*ACTION ITEM:* Report the number of lines in these entries that contain "booking". Write only the number.

+===+

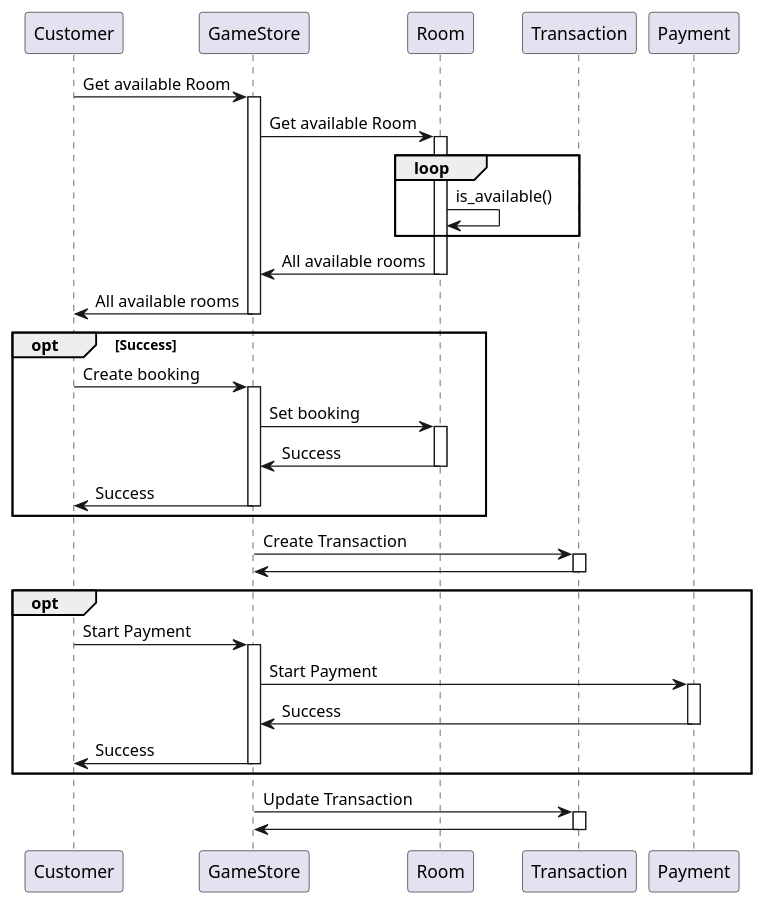
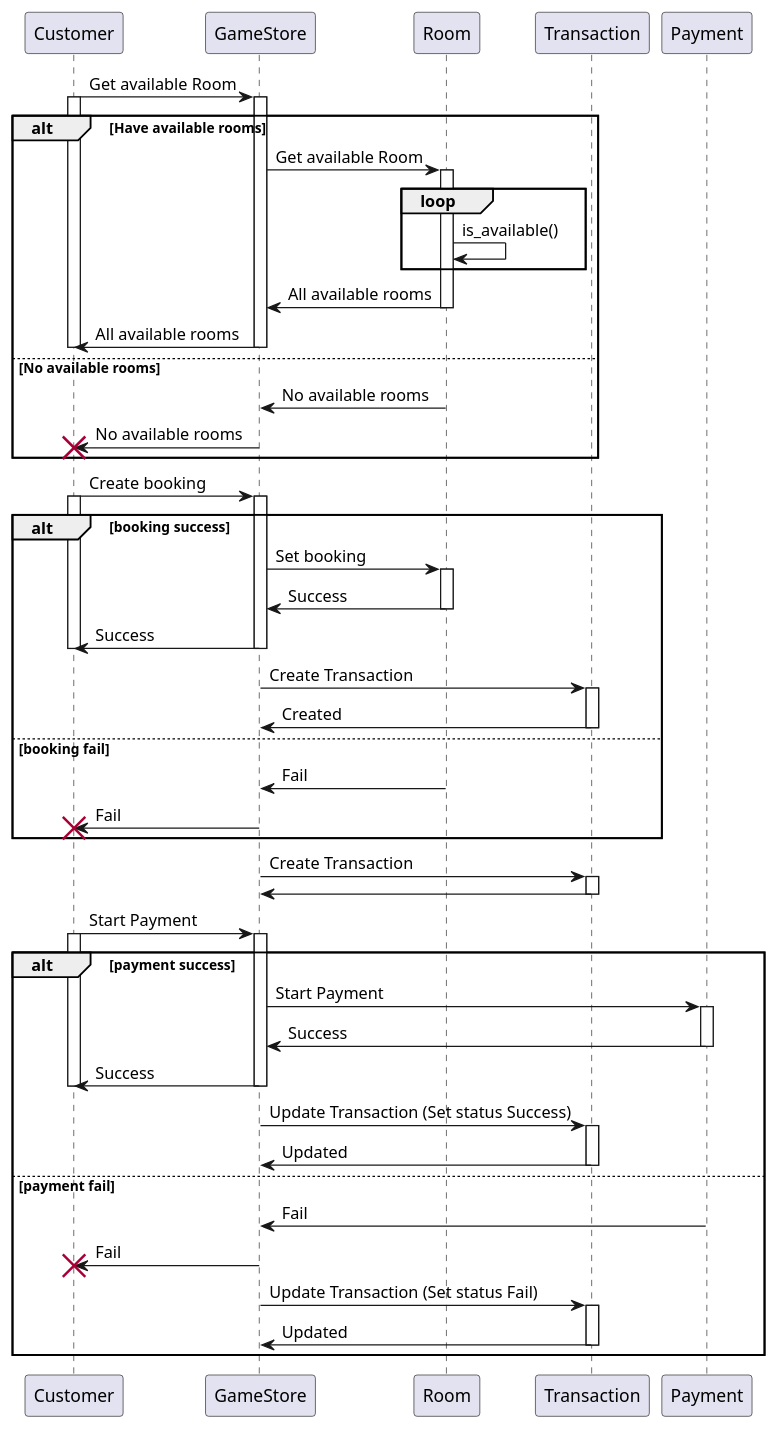
The diagram in sequence_diagram.puml (WaroonRagwongsiri/OOP_Project), drawn with PlantUML before and after one commit.

Commit message:
sequence diagram upgrade

```diff
--- a/sequence_diagram.puml
+++ b/sequence_diagram.puml
@@ -1,63 +1,101 @@
 @startuml UsecaseSequenceDiagram
 
 Customer -> GameStore : Get available Room
+activate Customer
+activate GameStore
+alt Have available rooms
+
+	GameStore -> Room : Get available Room
+	activate Room
+
+	loop
+		Room -> Room : is_available()
+	end
+
+
+	Room -> GameStore : All available rooms
+	deactivate Room
+
+	GameStore -> Customer : All available rooms
+	deactivate GameStore
+	deactivate Customer
+
+else No available rooms
+
+	Room -> GameStore : No available rooms
+	GameStore -> Customer : No available rooms
+	destroy Customer
+
+end
+
+
+Customer -> GameStore : Create booking
+activate Customer
 activate GameStore
 
-GameStore -> Room : Get available Room
-activate Room
-
-loop
-	Room -> Room : is_available()
-end
-
-Room -> GameStore : All available rooms
-deactivate Room
-
-GameStore -> Customer : All available rooms
-deactivate GameStore
-
-opt Success
-
-	Customer -> GameStore : Create booking
-	activate GameStore
+alt booking success
 
 	GameStore -> Room : Set booking
 	activate Room
 
 	Room -> GameStore : Success
 	deactivate Room
 
 	GameStore -> Customer : Success
 	deactivate GameStore
+	deactivate Customer
+
+	GameStore -> Transaction : Create Transaction
+	activate Transaction
+
+	Transaction -> GameStore : Created
+	deactivate Transaction
+
+else booking fail
+
+	Room -> GameStore : Fail
+	GameStore -> Customer : Fail
+	destroy Customer
+
 
 end
 
 GameStore -> Transaction : Create Transaction
 activate Transaction
 
 Transaction -> GameStore
 deactivate Transaction
 
-opt
+Customer -> GameStore : Start Payment
+activate Customer
+activate GameStore
 
-	Customer -> GameStore : Start Payment
-	activate GameStore
+alt payment success
 
 	GameStore -> Payment : Start Payment
 	activate Payment
 
 	Payment -> GameStore : Success
 	deactivate Payment
 
 	GameStore -> Customer : Success
 	deactivate GameStore
+	deactivate Customer
 
+	GameStore -> Transaction : Update Transaction (Set status Success)
+	activate Transaction
+	Transaction -> GameStore : Updated
+	deactivate Transaction
+
+else payment fail
+
+	Payment -> GameStore : Fail
+	GameStore -> Customer : Fail
+	destroy Customer
+
+	GameStore -> Transaction : Update Transaction (Set status Fail)
+	activate Transaction
+	Transaction -> GameStore : Updated
+	deactivate Transaction
 end
-
-GameStore -> Transaction : Update Transaction
-activate Transaction
-
-Transaction -> GameStore
-deactivate Transaction
-
 @enduml
```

+===+

*OUTPUT OF THE TASK:* 5